_Exercise details_
All lines holding the string "체크포인트" should be copied from the data below.

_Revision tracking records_
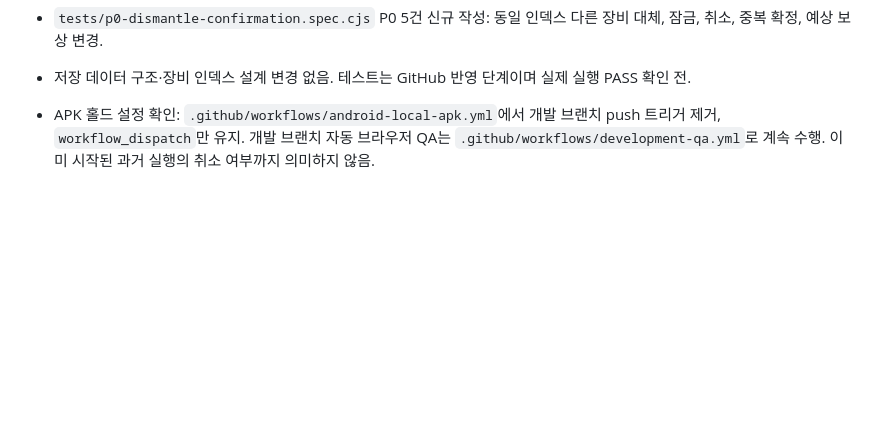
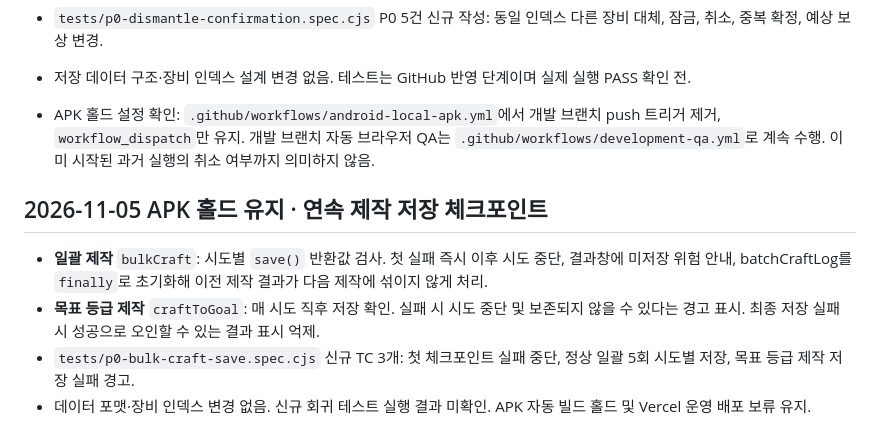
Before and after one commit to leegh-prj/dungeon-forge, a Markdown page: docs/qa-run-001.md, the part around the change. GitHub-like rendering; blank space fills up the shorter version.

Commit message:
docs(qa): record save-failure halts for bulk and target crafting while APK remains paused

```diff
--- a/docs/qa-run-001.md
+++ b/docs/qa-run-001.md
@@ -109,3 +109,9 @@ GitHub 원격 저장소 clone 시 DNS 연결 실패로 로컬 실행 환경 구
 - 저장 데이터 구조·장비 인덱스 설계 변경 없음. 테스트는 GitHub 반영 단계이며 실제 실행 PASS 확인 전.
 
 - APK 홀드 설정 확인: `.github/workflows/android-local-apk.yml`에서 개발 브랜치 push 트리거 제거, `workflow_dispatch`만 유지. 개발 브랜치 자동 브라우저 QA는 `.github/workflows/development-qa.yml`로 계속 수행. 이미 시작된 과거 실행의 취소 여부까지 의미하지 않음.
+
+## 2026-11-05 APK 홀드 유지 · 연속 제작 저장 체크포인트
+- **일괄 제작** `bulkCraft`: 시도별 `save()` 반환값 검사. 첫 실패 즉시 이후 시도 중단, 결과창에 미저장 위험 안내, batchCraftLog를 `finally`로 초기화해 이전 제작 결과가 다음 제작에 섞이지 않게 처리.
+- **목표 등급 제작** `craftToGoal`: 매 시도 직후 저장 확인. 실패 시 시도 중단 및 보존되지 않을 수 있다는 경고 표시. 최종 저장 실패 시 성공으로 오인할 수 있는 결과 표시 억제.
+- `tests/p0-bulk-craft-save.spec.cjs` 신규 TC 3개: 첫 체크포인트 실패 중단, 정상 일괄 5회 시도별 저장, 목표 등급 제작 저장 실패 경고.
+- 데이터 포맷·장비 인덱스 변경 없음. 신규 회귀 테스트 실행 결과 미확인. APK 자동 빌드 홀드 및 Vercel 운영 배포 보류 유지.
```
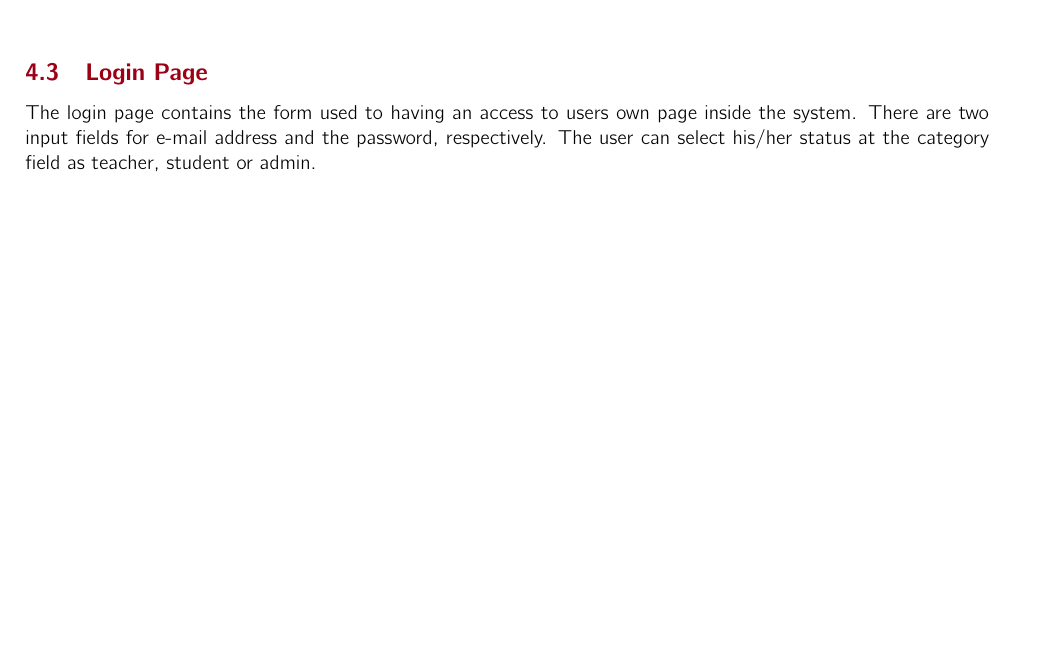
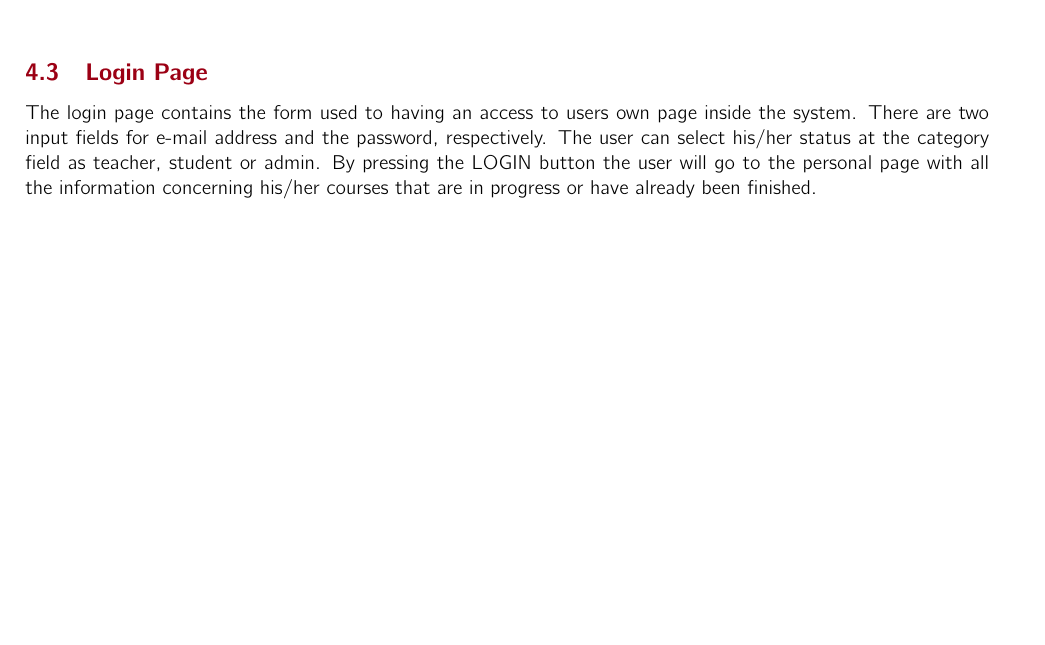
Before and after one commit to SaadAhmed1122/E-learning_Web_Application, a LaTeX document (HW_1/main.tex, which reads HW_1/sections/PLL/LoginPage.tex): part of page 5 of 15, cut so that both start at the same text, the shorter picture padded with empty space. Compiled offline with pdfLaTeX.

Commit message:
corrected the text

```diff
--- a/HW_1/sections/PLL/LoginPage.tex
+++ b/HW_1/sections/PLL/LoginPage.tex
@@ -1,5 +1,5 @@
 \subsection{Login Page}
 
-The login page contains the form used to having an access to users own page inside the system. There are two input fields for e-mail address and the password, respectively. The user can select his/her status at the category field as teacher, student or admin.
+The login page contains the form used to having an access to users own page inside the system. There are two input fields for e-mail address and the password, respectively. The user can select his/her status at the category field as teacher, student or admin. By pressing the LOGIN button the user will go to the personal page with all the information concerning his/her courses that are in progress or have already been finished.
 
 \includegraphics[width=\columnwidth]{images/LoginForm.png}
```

_Answer below_
+## 2026-11-05 APK 홀드 유지 · 연속 제작 저장 체크포인트
+- `tests/p0-bulk-craft-save.spec.cjs` 신규 TC 3개: 첫 체크포인트 실패 중단, 정상 일괄 5회 시도별 저장, 목표 등급 제작 저장 실패 경고.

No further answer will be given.